Return each line of the records holding the string "input".

[Front-end code change data]
● ● ●
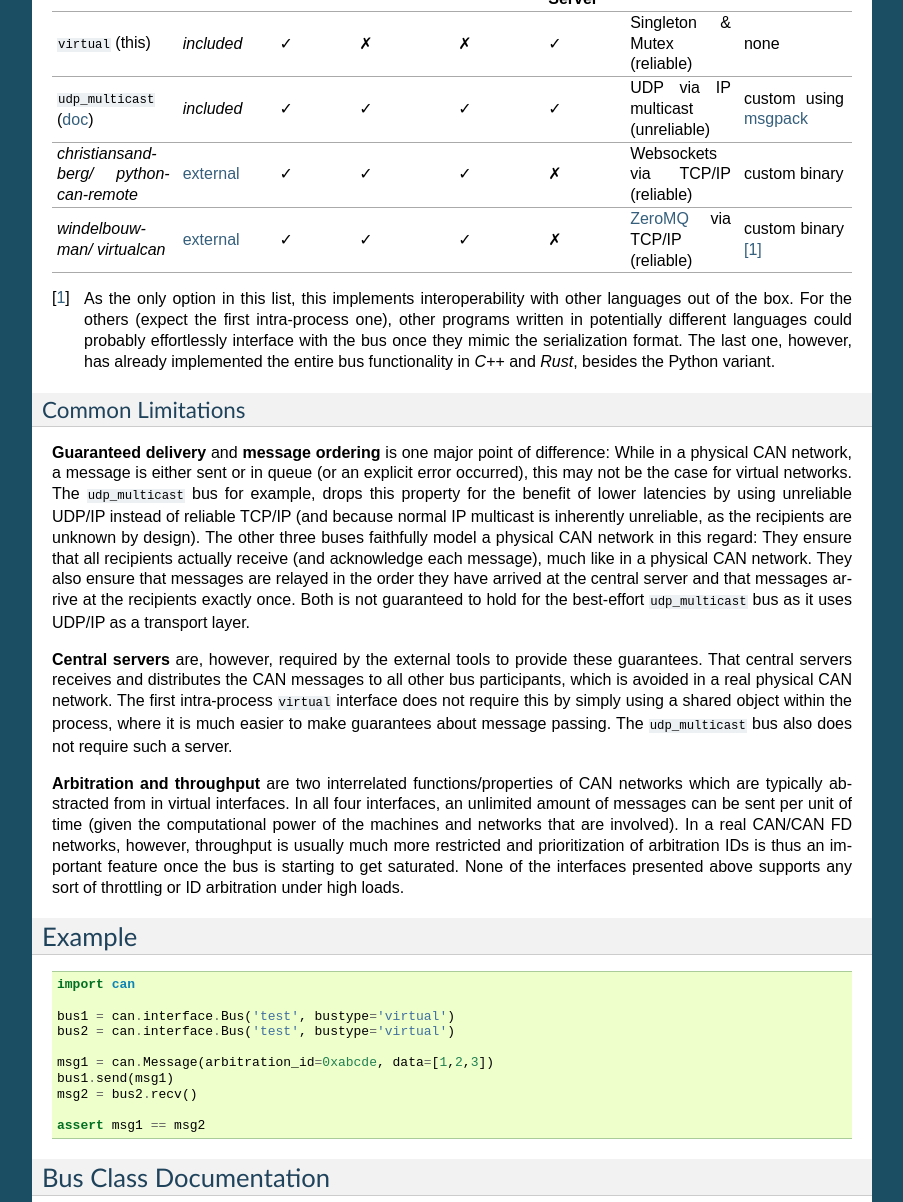
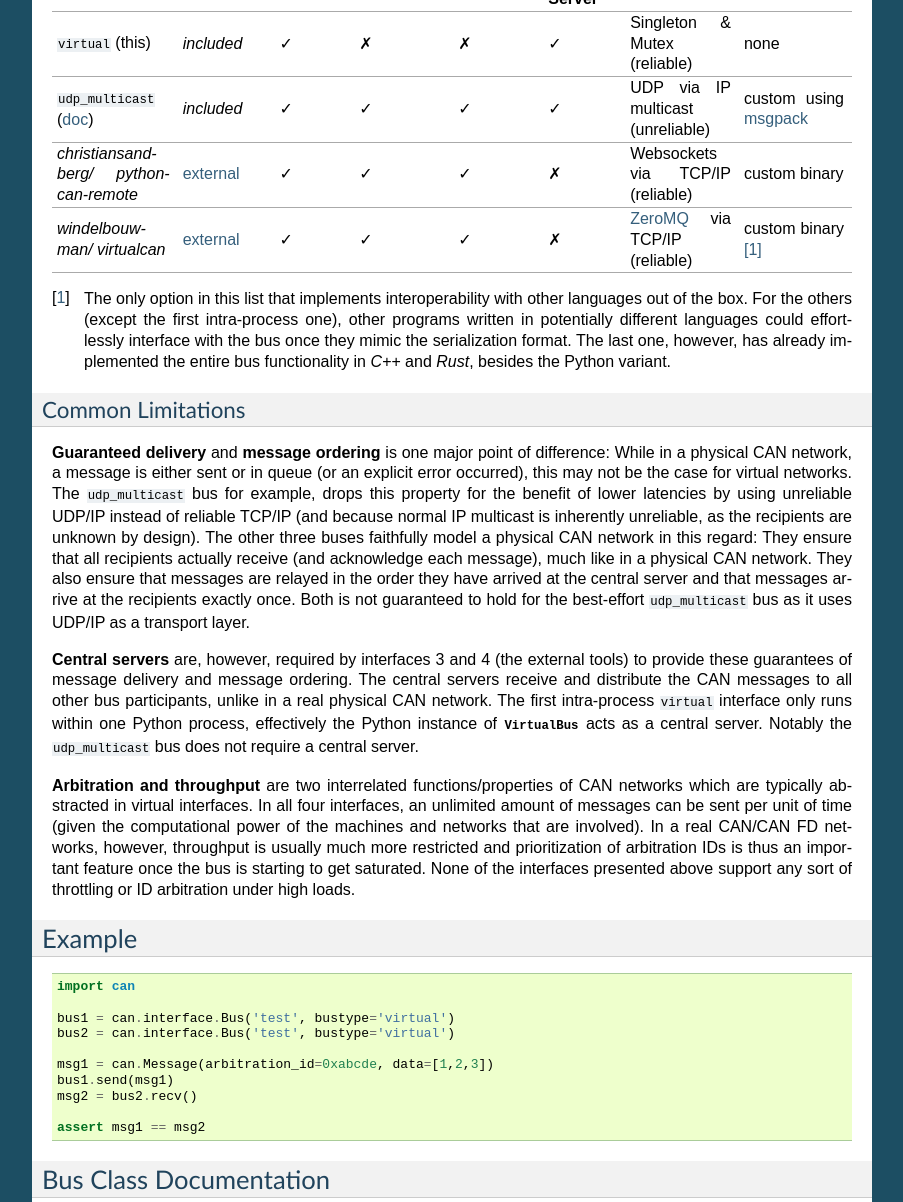
Before and after one commit to hardbyte/python-can, a Sphinx documentation site: the page built from doc/interfaces/virtual.rst, in a window 1280 px wide and 1400 px high, scrolled down 490 px, cut to the strip 0-1202 px from the top of the window. Shown: the whole strip, without its empty margins (198-1101 px from the left). Built offline with Sphinx 7.4.7, drawn with Linux system fonts in a browser that asks for light colours.

Commit message:
Minor doc tweaks for udp multicast

```diff
--- a/doc/interfaces/udp_multicast.rst
+++ b/doc/interfaces/udp_multicast.rst
@@ -25,7 +25,7 @@ for specifying multicast IP addresses.
 Supported Platforms
 -------------------
 
-It should work on must Unix systems (including Linux with kernel 2.6.22+) but currently not on Windows.
+It should work on most Unix systems (including Linux with kernel 2.6.22+) but currently not on Windows.
 
 Example
 -------
@@ -40,7 +40,7 @@ from ``bus_1`` to ``bus_2``:
         from can.interfaces.udp_multicast import UdpMulticastBus
 
         # The bus can be created using the can.Bus wrapper class or using UdpMulticastBus directly
-        with can.Bus(channel=UdpMulticastBus.DEFAULT_GROUP_IPv6, bustype='multicast_ip') as bus_1, \
+        with can.Bus(channel=UdpMulticastBus.DEFAULT_GROUP_IPv6, bustype='udp_multicast') as bus_1, \
                 UdpMulticastBus(channel=UdpMulticastBus.DEFAULT_GROUP_IPv6) as bus_2:
 
             # register a callback on the second bus that prints messages to the standard out
--- a/doc/interfaces/virtual.rst
+++ b/doc/interfaces/virtual.rst
@@ -45,9 +45,9 @@ The following table compares some known virtual interfaces:
 +----------------------------------------------------+-----------------------------------------------------------------------+-----------+-------------+-------------+--------------------+---------------------------------------------+---------------------------------------------------------------------+
 
 .. [#f1]
-    As the only option in this list, this implements interoperability with other languages
-    out of the box. For the others (expect the first intra-process one), other programs written
-    in potentially different languages could probably effortlessly interface with the bus
+    The only option in this list that implements interoperability with other languages
+    out of the box. For the others (except the first intra-process one), other programs written
+    in potentially different languages could effortlessly interface with the bus
     once they mimic the serialization format. The last one, however, has already implemented
     the entire bus functionality in  *C++* and *Rust*, besides the Python variant.
 
@@ -66,19 +66,19 @@ messages are relayed in the order they have arrived at the central server and th
 arrive at the recipients exactly once. Both is not guaranteed to hold for the best-effort
 ``udp_multicast`` bus as it uses UDP/IP as a transport layer.
 
-**Central servers** are, however, required by the external tools to provide these guarantees.
-That central servers receives and distributes the CAN messages to all other bus participants,
-which is avoided in a real physical CAN network.
-The first intra-process ``virtual`` interface does not require this by simply using a shared
-object within the process, where it is much easier to make guarantees about message passing.
-The ``udp_multicast`` bus also does not require such a server.
+**Central servers** are, however, required by interfaces 3 and 4 (the external tools) to provide
+these guarantees of message delivery and message ordering. The central servers receive and distribute
+the CAN messages to all other bus participants, unlike in a real physical CAN network.
+The first intra-process ``virtual`` interface only runs within one Python process, effectively the
+Python instance of :class:`VirtualBus` acts as a central server. Notably the ``udp_multicast`` bus
+does not require a central server.
 
 **Arbitration and throughput** are two interrelated functions/properties of CAN networks which
-are typically abstracted from in virtual interfaces. In all four interfaces, an unlimited amount
+are typically abstracted in virtual interfaces. In all four interfaces, an unlimited amount
 of messages can be sent per unit of time (given the computational power of the machines and
 networks that are involved). In a real CAN/CAN FD networks, however, throughput is usually much
 more restricted and prioritization of arbitration IDs is thus an important feature once the bus
-is starting to get saturated. None of the interfaces presented above supports any sort of throttling
+is starting to get saturated. None of the interfaces presented above support any sort of throttling
 or ID arbitration under high loads.
 
 Example
```
Also changed, not shown: 1 other file.
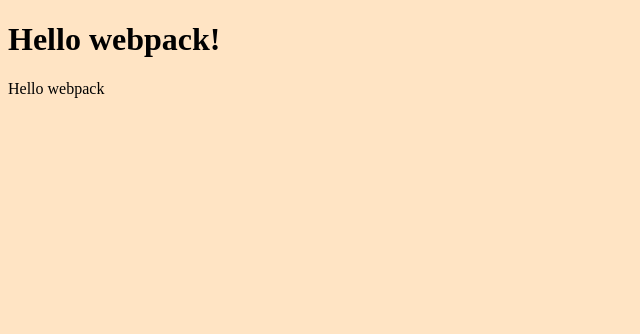
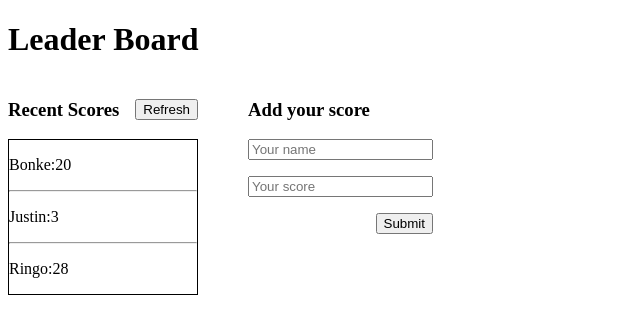
Before and after one commit to BonkeGcobo/LeaderBoard, a website built with webpack: page src/index.html in a window 1280 px wide. Shown: the whole page, without its empty margins (0-640 px from the left). Built offline with nearby package versions, Linux system fonts and the light colour scheme.

Commit message:
set up the leaderboard

```diff
--- a/src/index.html
+++ b/src/index.html
@@ -3,9 +3,33 @@
 <head>
     <meta charset="UTF-8">
     <meta name="viewport" content="width=device-width, initial-scale=1.0">
-    <title>Wbpack Exercise</title>
+    <title>Leader Board</title>
 </head>
 <body>
-    <h1>Hello webpack!</h1>
+    <header>
+        <h1 class="heading">Leader Board</h1>
+    </header>
+
+    <main class="main-sec">
+      <div class="scores-sec">
+        <div class="scorehead">
+          <h3>Recent Scores</h3>
+          <button class="refreshBtn">Refresh</button>
+        </div>
+
+        <div class="listScores">
+          <p class="eachScore">Bonke:20</p><hr>
+          <p class="eachScore">Justin:3</p><hr>
+          <p class="eachScore">Ringo:28</p>
+        </div>
+      </div>
+
+      <div class="addScore">
+        <h3>Add your score</h3>
+        <input type="text" name="name" id="name" placeholder="Your name"><br>
+        <input type="text" name="score" id="score" placeholder="Your score"><br>
+        <button class="subBtn">Submit</button>
+      </div>
+    </main>
 </body>
 </html>
--- a/src/index.js
+++ b/src/index.js
@@ -1,13 +1 @@
-import _ from 'lodash';
 import './style.css';
-
-function component() {
-    const element = document.createElement('div');
-
-    //Lodash now imported by this script
-    element.innerHTML = _.join(['Hello', 'webpack'], ' ');
-
-    return element;
-  }
-
-  document.body.appendChild(component());
--- a/src/style.css
+++ b/src/style.css
@@ -1,3 +1,24 @@
-body {
-  background-color: bisque;
+.main-sec {
+  display: flex;
+  gap: 50px;
 }
+
+.scorehead {
+  display: flex;
+  align-items: center;
+  gap: 1rem;
+}
+
+#name,
+#score
+ {
+  margin-bottom: 1rem;
+}
+
+.subBtn {
+  float: right;
+}
+
+.listScores {
+  border: 1px solid #000;
+}
```
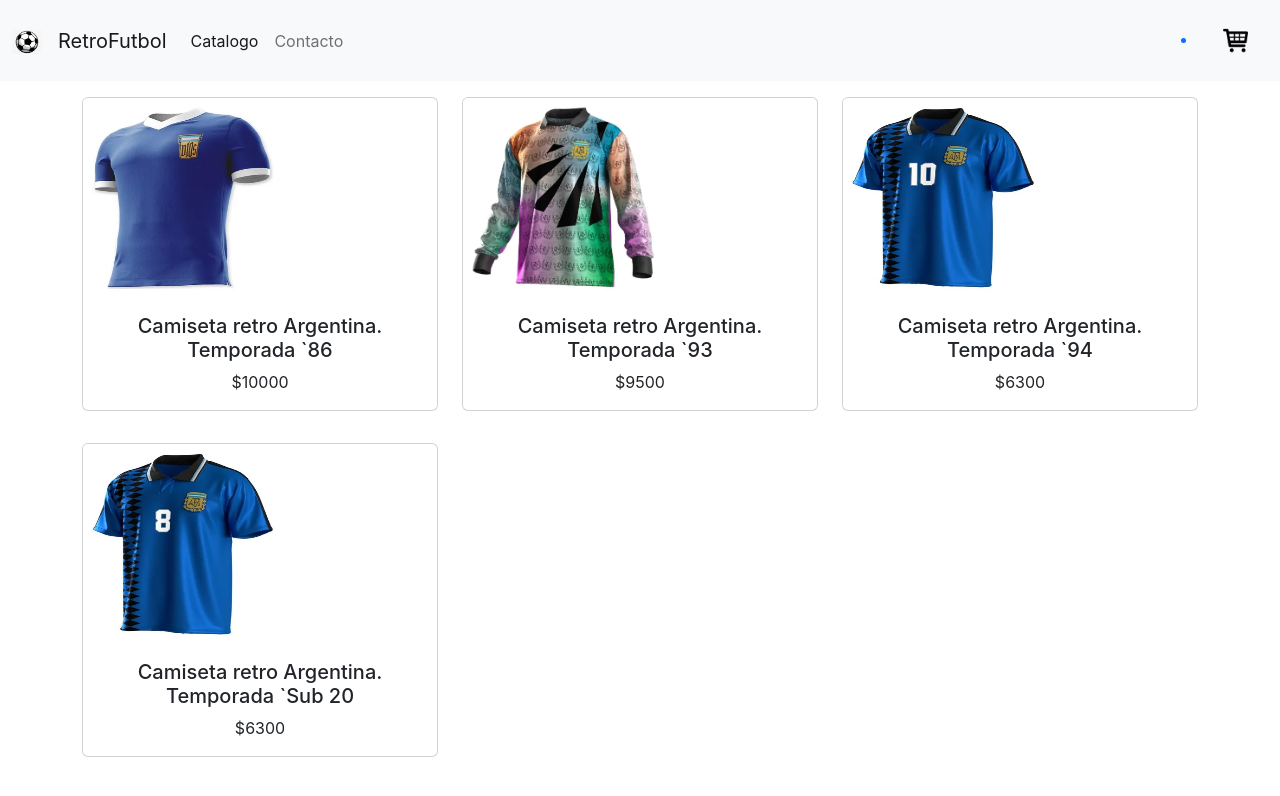
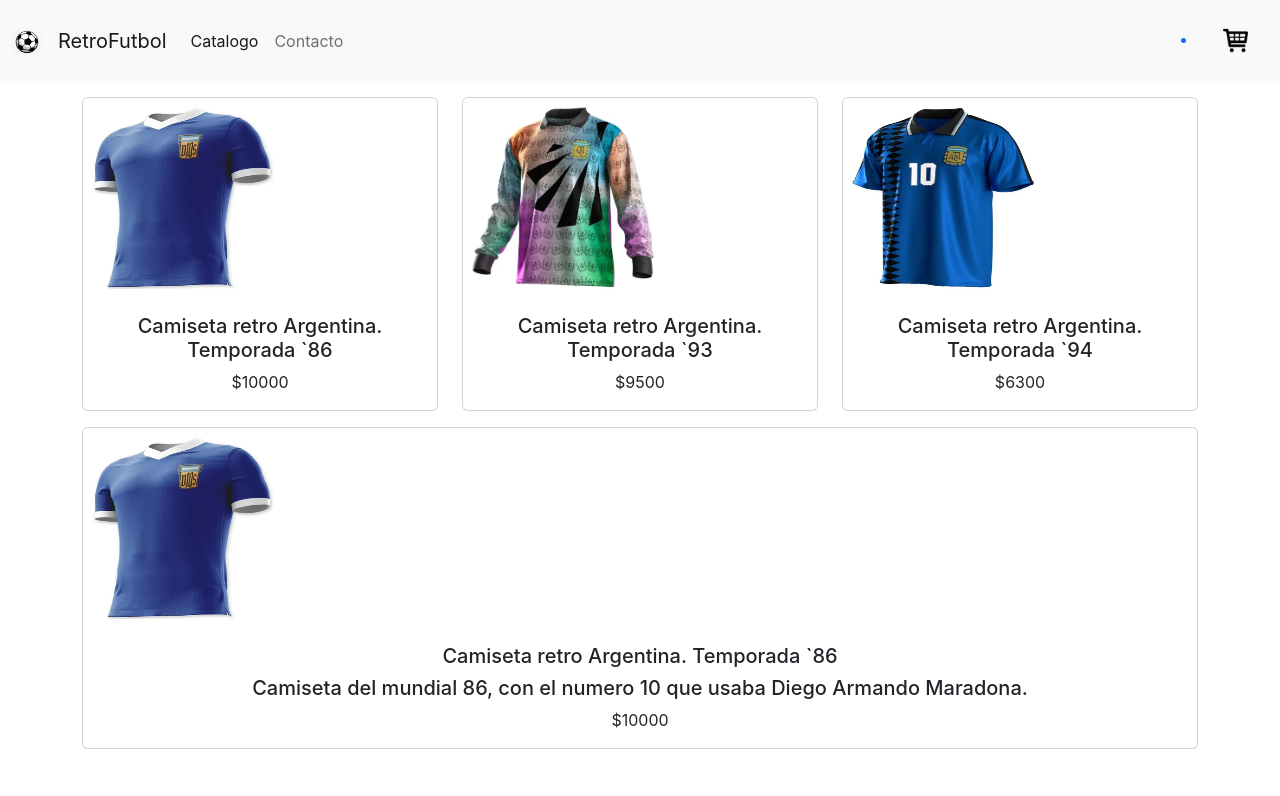
Before and after one commit to theDoctorl/Coder-React-JS, a React (Create React App) app: page / in a window 1280 px wide. Shown: the top 796 px of the page. Built offline with nearby package versions, Linux system fonts and the light colour scheme.

Commit message:
desafio Detail

```diff
--- a/src/App.js
+++ b/src/App.js
@@ -1,4 +1,5 @@
 import './App.css';
+import ItemDetailContainer from './components/ItemDetailContainer/ItemDetailContainer';
 import ItemListContainer from './components/ItemListContainer/ItemListContainer';
 import NavBar from './components/NavBar/NavBar.jsx';
 
@@ -11,6 +12,7 @@ function App() {
     <div>
         <NavBar />
         <ItemListContainer />
+        <ItemDetailContainer />
     </div>
   );
 }
--- a/src/components/Item/Item.jsx
+++ b/src/components/Item/Item.jsx
@@ -3,7 +3,7 @@ import React from "react";
 
 
 
-const Item = ({id, nombre, imagen, precio}) => {
+const Item = ({nombre, imagen, precio}) => {
 
     let styles = {
         width:200,
--- /dev/null
+++ b/src/components/ItemDetail/ItemDetail.jsx
@@ -0,0 +1,25 @@
+import React from "react";
+
+
+const ItemDetail = ({item}) => {
+
+    let styles = {
+        width:200,
+        height:200
+    }
+    return (
+        <div className="container">
+            <div className="card">
+                <img src={item.img} className="card-img-top" style={styles} alt={item.nombre} />
+                <div className="card-body">
+                    <h5 className="card-title text-center" >{item.nombre}</h5>
+                    <h5 className="card-title text-center" >{item.descripcion}</h5>
+                    <p className="card-text text-center">${item.precio}</p>
+                </div>
+            </div>
+        </div>
+
+    );
+};
+
+export default ItemDetail;
--- /dev/null
+++ b/src/components/ItemDetailContainer/ItemDetailContainer.jsx
@@ -0,0 +1,41 @@
+import React from "react";
+import { useEffect } from "react";
+import { useState } from "react";
+import ItemDetail from "../ItemDetail/ItemDetail";
+import {products} from "../Productos/Products";
+
+
+
+
+
+
+const ItemDetailContainer = () =>{
+
+    const [item, setItem] = useState({});
+    useEffect(()=>{
+
+            const getProduct = () =>
+            new Promise((resolve, reject)=>{
+                const product = products.find((prod)=>prod.id === 1);
+                setTimeout(() => {
+                    resolve(product)
+                }, 600);
+            });
+            getProduct()
+            .then((info)=>{
+                setItem(info);
+            })
+            .catch((Error)=>{
+                console.log(Error);
+            });
+    }, []);
+
+    return(
+            <div>
+                <ItemDetail item={item} />
+            </div>
+    );
+
+};
+
+export default ItemDetailContainer;
--- a/src/components/ItemListContainer/ItemListContainer.jsx
+++ b/src/components/ItemListContainer/ItemListContainer.jsx
@@ -4,7 +4,6 @@ import { useState } from "react";
 import imagen from "../Images/CamisetasArgentina/Arg-86.webp";
 import imagen2 from "../Images/CamisetasArgentina/Arg-93.webp";
 import imagen3 from "../Images/CamisetasArgentina/ARG-94.webp";
-import imagen4 from "../Images/CamisetasArgentina/Arg-Sub20.webp";
 import ItemList from "../ItemList/itemList";
 
 
@@ -22,7 +21,6 @@ const ItemListContainer = () =>{
             {"id": 1,   "nombre": "Camiseta retro Argentina. Temporada `86", "precio": 10000, "imagen": imagen},
             {"id": 2,  "nombre": "Camiseta retro Argentina. Temporada `93", "precio": 9500, "imagen": imagen2},
             {"id": 3,  "nombre": "Camiseta retro Argentina. Temporada `94", "precio": 6300, "imagen": imagen3 },
-            {"id": 4,  "nombre": "Camiseta retro Argentina. Temporada `Sub 20", "precio": 6300, "imagen": imagen4 }
         ];
             const promesa = new Promise((resolve, reject)=>{
                 setTimeout(() => {
--- /dev/null
+++ b/src/components/Productos/Products.jsx
@@ -0,0 +1,7 @@
+import imagen from "../Images/CamisetasArgentina/Arg-86.webp";
+import imagen2 from "../Images/CamisetasArgentina/Arg-93.webp";
+
+export const products =[
+    {id: 1,   nombre: "Camiseta retro Argentina. Temporada `86",descripcion: "Camiseta del mundial 86, con el numero 10 que usaba Diego Armando Maradona.", precio: 10000, img: imagen},
+    {id: 2,  nombre: "Camiseta retro Argentina. Temporada `93", precio: 9500, img: imagen2},
+];
```
Also changed, not shown: src/reportWebVitals.js (deleted, +0 -13 lines).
● ● ●
• [Result of this exercise]
+        <input type="text" name="name" id="name" placeholder="Your name"><br>
+        <input type="text" name="score" id="score" placeholder="Your score"><br>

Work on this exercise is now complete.